DUBNER: Do you have any sense, if you had to estimate, the size of those un-tariffs, what they would be compared to the official tariff rates?
AZEVÊDO: Not really. Also because some of those are perfectly legal. You would see some countries put it in place technical barriers or technical standards that are more demanding than what other countries apply. And that could be for the protection of the consumer. It could be for preventive measures. And those things are difficult to measure. But they can be very significant, definitely. In several situations, they just stop trade altogether. So that’s, whatever, an infinite tariff at the border. How do you measure that?
The W.T.O. says the average tariff rate among its members fell by 15 percent between the organization’s founding in 1995 and 2013. There are, however, many caveats. Tariff rules are less stringent for developing countries, for instance. Furthermore, trade deals negotiated in good faith by one country’s administration can be deemed, by a later administration, to be unfair or just unpalatable. Nafta, the U.S.-Canada-Mexico free-trade treaty, was signed a year before the W.T.O. came into existence. President Trump was not a fan of Nafta.
TRUMP: I have long contended that Nafta was perhaps the worst trade deal ever made.
So he decided to tear it apart and put it back together again. The new terms, which address the auto, dairy, and other industries, are more to his liking:
TRUMP: Throughout the campaign, I promised to renegotiate Nafta, and today we have kept that promise.
But when it comes to the trade deals under which the W.T.O. operates, Roberto Azevêdo defends the terms, and the logic.

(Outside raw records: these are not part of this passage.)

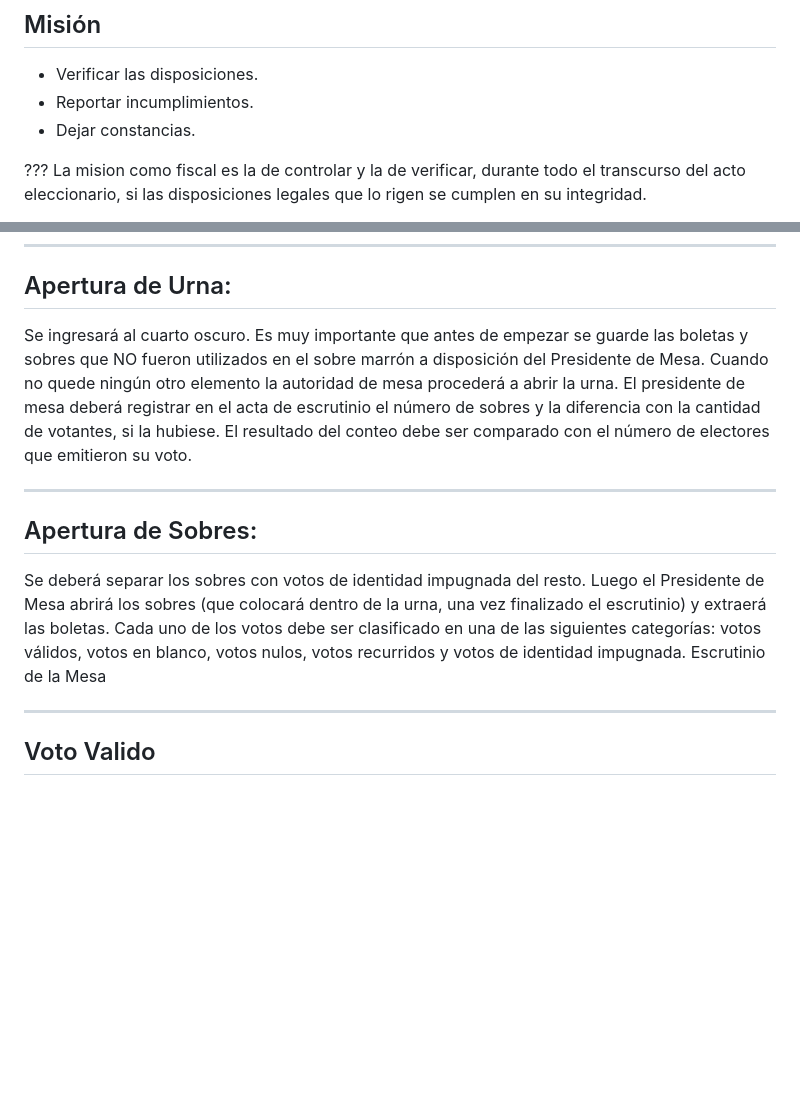
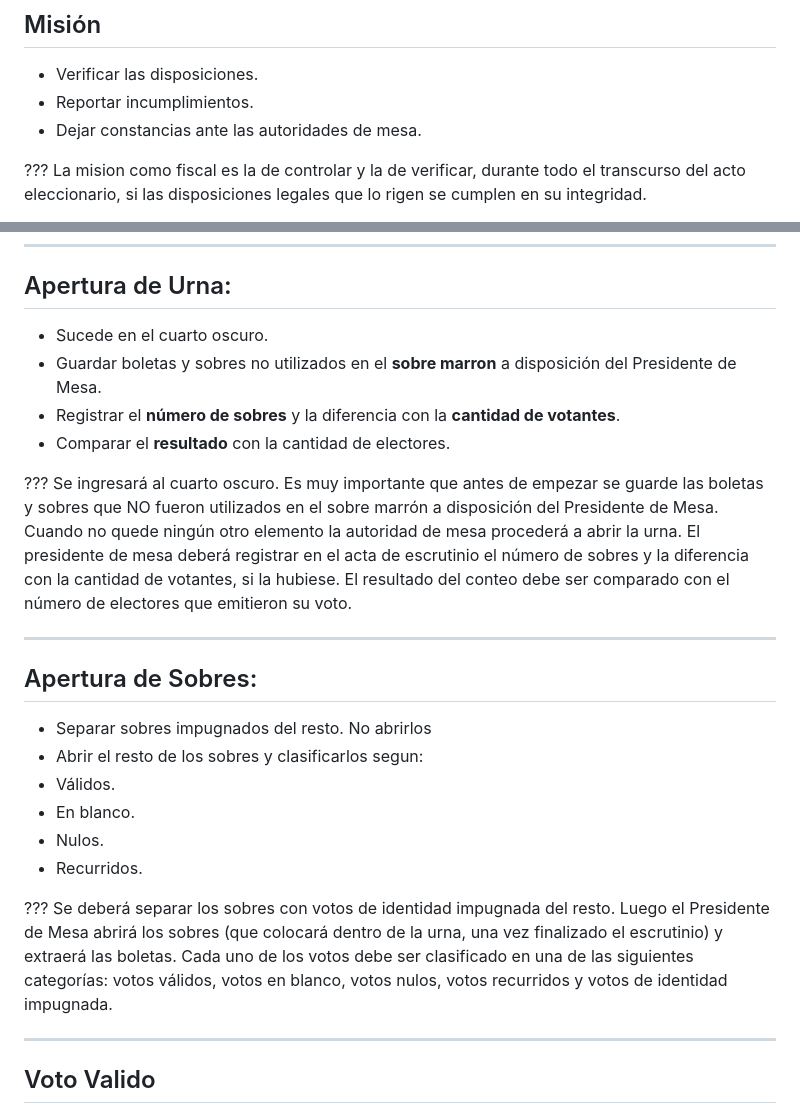
Before and after one commit to concristina/slides, a Markdown page: fiscales/capacitacion.md, 2 parts joined by grey strips. Rendered like a GitHub page; blank space fills up the shorter version.

```diff
--- a/fiscales/presentation.md
+++ b/fiscales/capacitacion.md
@@ -99,7 +99,7 @@ NO SON AUTORIDADES DE MESA, son representantes de las agrupaciones políticas qu
 
 - Verificar las disposiciones.
 - Reportar incumplimientos.
-- Dejar constancias.
+- Dejar constancias ante las autoridades de mesa.
 
 ???
 La mision como fiscal es la de controlar y la de verificar, durante todo el transcurso del acto eleccionario, si las disposiciones legales que lo rigen se cumplen en su integridad.
@@ -381,8 +399,13 @@ El único autorizado para operar y contar tanto los sobre cuanto los votos  son
 
 ## Apertura de Urna:
 
-Se ingresará al cuarto oscuro. Es muy importante que antes de
- empezar se guarde las boletas y sobres que NO fueron utilizados en el sobre marrón a disposición del Presidente de Mesa.
+- Sucede en el cuarto oscuro.
+- Guardar boletas y sobres no utilizados en el **sobre marron** a disposición del Presidente de Mesa.
+- Registrar el **número de sobres** y la diferencia con la **cantidad de votantes**.
+- Comparar el **resultado** con la cantidad de electores.
+
+???
+Se ingresará al cuarto oscuro. Es muy importante que antes de empezar se guarde las boletas y sobres que NO fueron utilizados en el sobre marrón a disposición del Presidente de Mesa.
 Cuando no quede ningún otro elemento la autoridad de mesa procederá a abrir la urna.
 El presidente de mesa deberá registrar en el acta de escrutinio el número de sobres  y la diferencia con la cantidad de votantes, si la hubiese. El resultado del conteo debe ser comparado con el número de electores que emitieron su voto.
 
@@ -390,10 +413,17 @@ El presidente de mesa deberá registrar en el acta de escrutinio el número de s
 
 ## Apertura de Sobres:
 
+- Separar sobres impugnados del resto. No abrirlos
+- Abrir el resto de los sobres y clasificarlos segun:
+ - Válidos.
+ - En blanco.
+ - Nulos.
+ - Recurridos.
+
+???
 Se deberá separar los sobres con votos de identidad impugnada del resto.
 Luego el Presidente de Mesa abrirá los sobres (que colocará dentro de la urna, una vez finalizado el escrutinio) y extraerá las boletas.
 Cada uno de los votos debe ser clasificado en una de las siguientes categorías: votos válidos, votos en blanco,  votos nulos, votos recurridos y votos de identidad impugnada.
-Escrutinio de la Mesa
 
 ---
 
```
Also changed, not shown: other parts of fiscales/capacitacion.md (+29 -13 lines), fiscales/img/acta-apertura.png (added), fiscales/img/certificado-escrutinio.png (added), 1 other file.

AZEVÊDO: I understand, I think, a lot of the concerns that have been expressed by the president and others, particularly if you don’t follow the evolution of the global trading system. For example, it is a fair question to ask, “Why does my country charge two percent when I’m importing a particular product, and I want to export the same product to somebody else, I have to pay 10 or 15 percent? Where’s the fairness in this?” It’s a legitimate question, I think. But it’s — it’s much more complex than that. These tariffs are there because they were negotiated over 80 years. If you talk about industrial tariffs only, you’re talking about more than 10,000 lines, 10,000 duties.

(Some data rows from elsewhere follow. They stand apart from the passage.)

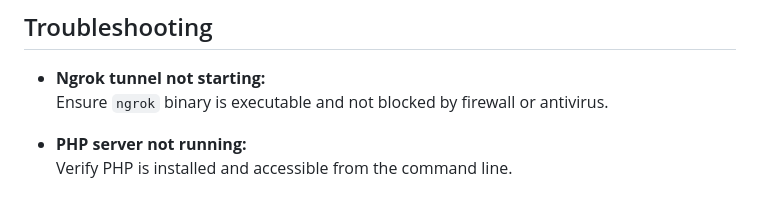
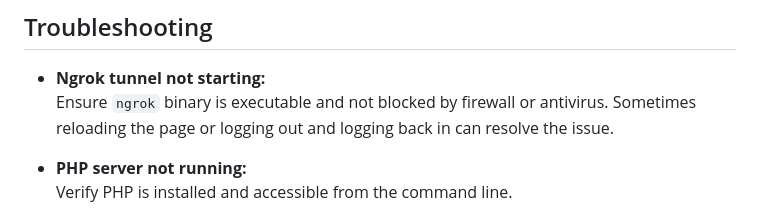
Before and after one commit to shahankt/cleptor, a Markdown page: README.md, the part around the change. Rendered like a GitHub page.

Commit message:
u README.md

```diff
--- a/README.md
+++ b/README.md
@@ -119,6 +119,7 @@ cleptor/
 
 - **Ngrok tunnel not starting:**
   Ensure `ngrok` binary is executable and not blocked by firewall or antivirus.
+  Sometimes reloading the page or logging out and logging back in can resolve the issue.
 
 - **PHP server not running:**
   Verify PHP is installed and accessible from the command line.
```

And that’s industrial only. Now you have to add to that the agricultural side, you have to add to that deals on services, as well. And it’s impossible to negotiate line by line. And it’s also impossible to apply a different tariff to a different country. Imagine a situation when you applied the very same tariff as the others apply to you. You have 164 countries and then you apply a different tariff for that product for 164? And then they apply the same as yours. How do you square that circle? It’s absolutely impossible.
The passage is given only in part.